Jeremy Papasso / Staff Photographer
Jeremy Papasso / Staff Photographer
MEAD — Caleb Ayers and the rest of the guards for the Mead Mavericks were shooting at will from the 3-point line to start. They were hitting those shots, showing that they were a legitimate threat to defending Class 4A state champion Longmont on their home floor on Friday night.
But the Trojans showed their championship poise with a big second half, overcoming a 10-point deficit to win 77-64 at Mead High School.
“We showed tremendous resiliency in the third quarter,” Longmont coach Jeff Kloster said. “We had a 10-point deficit at halftime and just didn’t play the type of defense we expect from our program. We had to make some adjustments for the kids to know that that was what got us where we were last season.”
Ayers hit his first 3-point shot of the game and saw Will Maher and hit another with him in the first quarter. The lead grew in the second with Ayers hitting three more shots from behind the arc while Trey Ward and others contributed from long range. By the end of the first half, the Mavericks were shooting well over 50 percent from the 3-point line, helping them take a 36-26 lead.
“The bottom line was we were not being pro-active, we were being reactive,” Kloster said. “The ball was in the shooter’s hands before we were going out to challenge them. We have to be able to see and move on release.”
The Trojans were able to do a better job defending the 3-point line in the second half, holding Ayers to two shots made from behind the arc. Other players were not able to hit consistently in the second half as well.
When the shots were not falling, Longmont took its chance to swing the game in its favor in the second half.
The long shots off the rim were being rebounded inside and then followed by long outlet passes to set up the transition game. When the Mavericks were able to get back and set up the defense, the Trojans still attacked the rim, going for layups and looks in the paint.
Leading the way in the third quarter was Calvin Seamons with eight points, converting a pair of traditional 3-point plays and getting a third layup in the quarter.
“Coach (Kloster) was saying that to stop the run, we had to finish at the rim,” Seamons said. “We did just that.”
Seamons and company sparked a 17-0 run in the third quarter that saw the Trojans go from trailing by 10 points to leading by seven. They would take a 55-47 lead into the fourth quarter, only to see Mead score 10 straight points to get the lead back.

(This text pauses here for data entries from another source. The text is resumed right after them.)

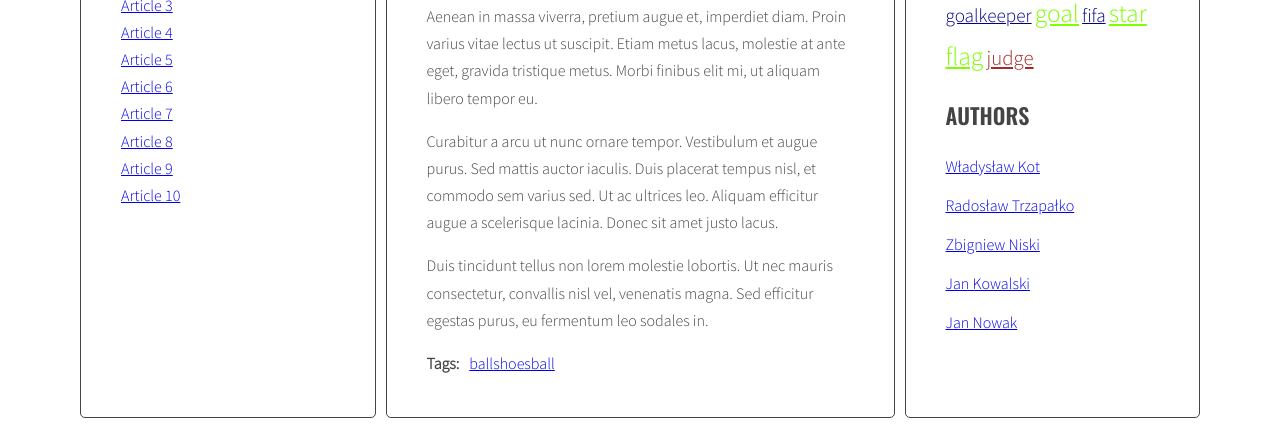
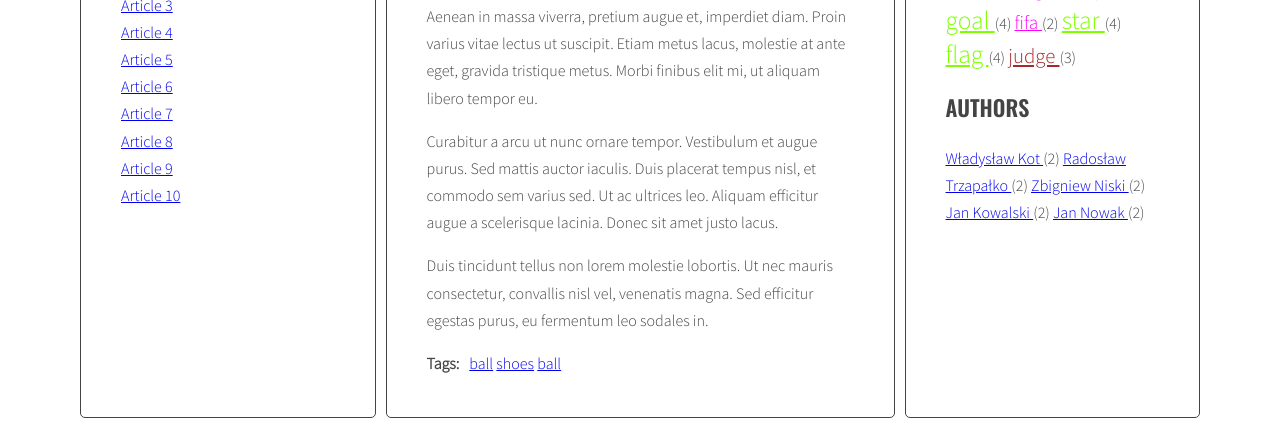
Before and after one commit to Nielichasila/javascript-blog, a website: page index.html in a window 1280 px wide. Shown: the part 421-847 px from the top of the page. Drawn offline with nearby package versions, Linux system fonts and the light colour scheme.

Commit message:
add handlebars

```diff
--- a/index.html
+++ b/index.html
@@ -189,7 +189,26 @@
               </main>
           </div>
       </div>
-
+      <script id="template-article-link" type="text/x-handlebars-template">
+        <li><a href="#{{ id }}"><span>{{ title }}</span></a></li>
+      </script>
+      <script id="template-tag-link" type="text/x-handlebars-template">
+        <li><a href="#{{ id }}"><span>{{ title }}</span></a></li>
+      </script>
+      <script id="template-author-link" type="text/x-handlebars-template">
+        <li><a href="#{{ id }}"><span>{{ title }}</span></a></li>
+      </script>
+      <script id="template-tagcloud-link" type="text/x-handlebars-template">
+        {{#each tags}}
+        <li><a href="#tag-{{ tag }}" class="tag-size-{{ className }}">{{ tag }} </a></li><li> ({{ count }})</li>
+        {{/each}}
+      </script>
+      <script id="template-authorcloud-link" type="text/x-handlebars-template">
+        {{#each authors}}
+        <li><a href="#author-{{ author }}" class="tag-size-{{ className }}">{{ author }} </a></li><li> ({{ count }})</li>
+        {{/each}}
+      </script>
+      <script src="https://cdnjs.cloudflare.com/ajax/libs/handlebars.js/4.1.0/handlebars.min.js"></script>
       <script src="js/script.js"></script>
   </body>
 
--- a/js/script.js
+++ b/js/script.js
@@ -1,8 +1,16 @@
-'use strict';
+
 /*document.getElementById('test-button').addEventListener('click', function(){
     const links = document.querySelectorAll('.titles a');
     console.log('links:', links);
 });*/
+const templates = {
+    articleLink: Handlebars.compile(document.querySelector('#template-article-link').innerHTML),
+    tagLink: Handlebars.compile(document.querySelector('#template-tag-link').innerHTML),
+    authorLink: Handlebars.compile(document.querySelector('#template-author-link').innerHTML),
+    tagCloudLink: Handlebars.compile(document.querySelector('#template-tagcloud-link').innerHTML),
+    authorCloudLink: Handlebars.compile(document.querySelector('#template-authorcloud-link').innerHTML)
+}
+
 const titleClickHandler = function(event){
     event.preventDefault();
     const clickedElement = this;
@@ -32,24 +40,26 @@
 
 function generateTitleLinks(customSelector = ''){
     const titleList = document.querySelector(optTitleListSelector);
-    console.log('titleList', titleList);
     titleList.innerHTML = '';
     const articles = document.querySelectorAll(optArticleSelector + customSelector);
     let html = '';
     for(let article of articles){
         const articleId = article.getAttribute('id');
         const articleTitle = article.querySelector(optTitleSelector).innerHTML;
-        const linkHTML = '<li><a href="#' + articleId + '"><span>' + articleTitle + '</span></a></li>';
+        //const linkHTML = '<li><a href="#' + articleId + '"><span>' + articleTitle + '</span></a></li>';
+        const linkHTMLData = {id: articleId, title: articleTitle};
+        const linkHTML = templates.articleLink(linkHTMLData);
         html = html + linkHTML;
     }
     titleList.innerHTML = html;
+    const links = document.querySelectorAll('.titles a');
+    for(let link of links){
+        link.addEventListener('click', titleClickHandler);
+    }
 }
-generateTitleLinks();
+generateTitleLinks()
 
-const links = document.querySelectorAll('.titles a');
-for(let link of links){
-    link.addEventListener('click', titleClickHandler);
-}
+
 
 function calculateTagsParams(tags) {
     const params = {
@@ -86,7 +96,12 @@
         const articleTagsArray = articleTags.split(' ');
         console.log('articleTagsArray' , articleTagsArray);
         for(let tag of articleTagsArray){
-            const linkHTML = '<li><a href="#tag-' + tag + '"><span>' + tag + '</span></a></li>';
+           // const linkHTML = '<li><a href="#tag-' + tag + '"><span>' + tag + '</span></a></li>';
+            const linkHTMLData = {
+                id: tag,
+                title: tag
+            }
+            const linkHTML = templates.tagLink(linkHTMLData);
             html = html + linkHTML;
             /* [NEW] check if this link is NOT already in allTags */
             if(!allTags.hasOwnProperty(tag)) {
@@ -102,18 +117,25 @@
     const tagList = document.querySelector('.tags');
     /* [NEW] create variable for all links HTML code */
     const tagsParams = calculateTagsParams(allTags);
-    console.log('tagsParams:', tagsParams);
-    let allTagsHTML = ' ';
+    //console.log('tagsParams:', tagsParams);
+    const allTagsData = {
+        tags: []
+    };
     /* [NEW] START LOOP: for each tag for allTags: */
     for(let tag in allTags) {
     /* [NEW] Generate code of a link and add it to allTagsHTML */
-        const tagLinkHTML = '<li><a class ="tag-size-' + calculateTagClass(allTags[tag], tagsParams) + '" href="#tag-' + tag + '">' + tag + '</a></li>' + ' ';
-        allTagsHTML += tagLinkHTML;
+        //const tagLinkHTML = '<li><a class ="tag-size-' + calculateTagClass(allTags[tag], tagsParams) + '" href="#tag-' + tag + '">' + tag + '</a></li>' + ' ';
+        //allTagsHTML += tagLinkHTML;
         //allTagsHTML += '<li><a href="#tag-' + tag + '">' + tag + ' (' + allTags[tag] + ')' + '</a></li>';
     /*[NEW] END LOOP for each tag for allTags: */
+        allTagsData.tags.push({
+            tag: tag,
+            count: allTags[tag],
+            className: calculateTagClass(allTags[tag], tagsParams)
+        });
     }
     /* [NEW] add HTML from allTagsHTML to tagList */
-    tagList.innerHTML = allTagsHTML;
+    tagList.innerHTML = templates.tagCloudLink(allTagsData);
 }
 
 generateTags();
@@ -195,7 +217,12 @@
         const authorList = authorArticle.querySelector(optArticleAuthorSelector);
         let html = '';
         const articleAuthor = authorArticle.getAttribute('data-author');
-        const linkHTML = '<a href="#author-' + articleAuthor + '">' + articleAuthor  + '</a>' + ' ';
+        //const linkHTML = '<a href="#author-' + articleAuthor + '">' + articleAuthor  + '</a>' + ' ';
+        const linkHTMLData = {
+            id: articleAuthor,
+            title: articleAuthor
+        };
+        const linkHTML = templates.authorLink(linkHTMLData);
         html = html + linkHTML;
         if(!allAuthors.hasOwnProperty(articleAuthor)) {
             /* [NEW] add generated code to allTags array */
@@ -207,12 +234,21 @@
 }
     const authorList = document.querySelector('.authors');
     const authorParams = calculateAuthorsParams(allAuthors);
-    let allAuthorsHTML = ' ';
+    //let allAuthorsHTML = ' ';
+    const allAuthorsData = {
+        authors: []
+    };
     for (let articleAuthor in allAuthors) {
-        const authorLinkHTML = '<li><a class ="tag-size-' + calculateAuthorClass(allAuthors[articleAuthor], authorParams) +'" href="#author-' + articleAuthor + '">' + articleAuthor + '</a></li>' + ' ';
-        allAuthorsHTML += authorLinkHTML;
-        authorList.innerHTML = allAuthorsHTML;
+        //const authorLinkHTML = '<li><a class ="tag-size-' + calculateAuthorClass(allAuthors[articleAuthor], authorParams) +'" href="#author-' + articleAuthor + '">' + articleAuthor + '</a></li>' + ' ';
+        //allAuthorsHTML += authorLinkHTML;
+        //authorList.innerHTML = allAuthorsHTML;
+        allAuthorsData.authors.push({
+            author: articleAuthor,
+            count: allAuthors[articleAuthor],
+            className: calculateAuthorClass(allAuthors[articleAuthor], authorParams)
+        });
     }
+    authorList.innerHTML = templates.authorCloudLink(allAuthorsData);
 }
 generateAuthors();
 
--- a/sass/style.scss
+++ b/sass/style.scss
@@ -132,7 +132,7 @@
 }
 .tag-size-2 {
     font-size: 120%;
-    color: darkblue;
+    color: fuchsia;
 }
 .tag-size-1 {
     font-size: 100%;
@@ -140,5 +140,12 @@
 }
 .tags li {
     display: inline;
-    text-decoration: none;
+    line-height: normal;
 }
+.authors li {
+    display: inline;
+    line-height: normal;
+}
+li {
+    list-style-type: none;
+}
```
Also changed, not shown: css/style.css, 1 other file.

The aggressiveness on offense and composure in the fourth quarter made the difference as Longmont went on a 13-1 run midway through to go back up by double figures. Its big run was enough to see the Trojans hold on late for the top-10 win on the road.
“It feels real good to win this,” Seamons said. “Especially with the end of last season, we just need to prove that we are a top-five team.”
Beck Page led the Trojans with 16 points while Seamons and Brady Renck followed with 13. Five players would score in double figures for Longmont. Mead was led by 21 points from Ayers and 20 from Jax Wilke.
Longmont proved it can still be a dangerous team this season, but Kloster said there is still work to be done for his team to make another run at the state title this year.
“Our team still has to work hard in practice,” Kloster said. “The thing I see is that we need to stress fundamentals on both ends of the floor. We have to make sure we recognize that there is a certain brand (of basketball) we want to play, and if we play that brand, we’re going to be pretty good.”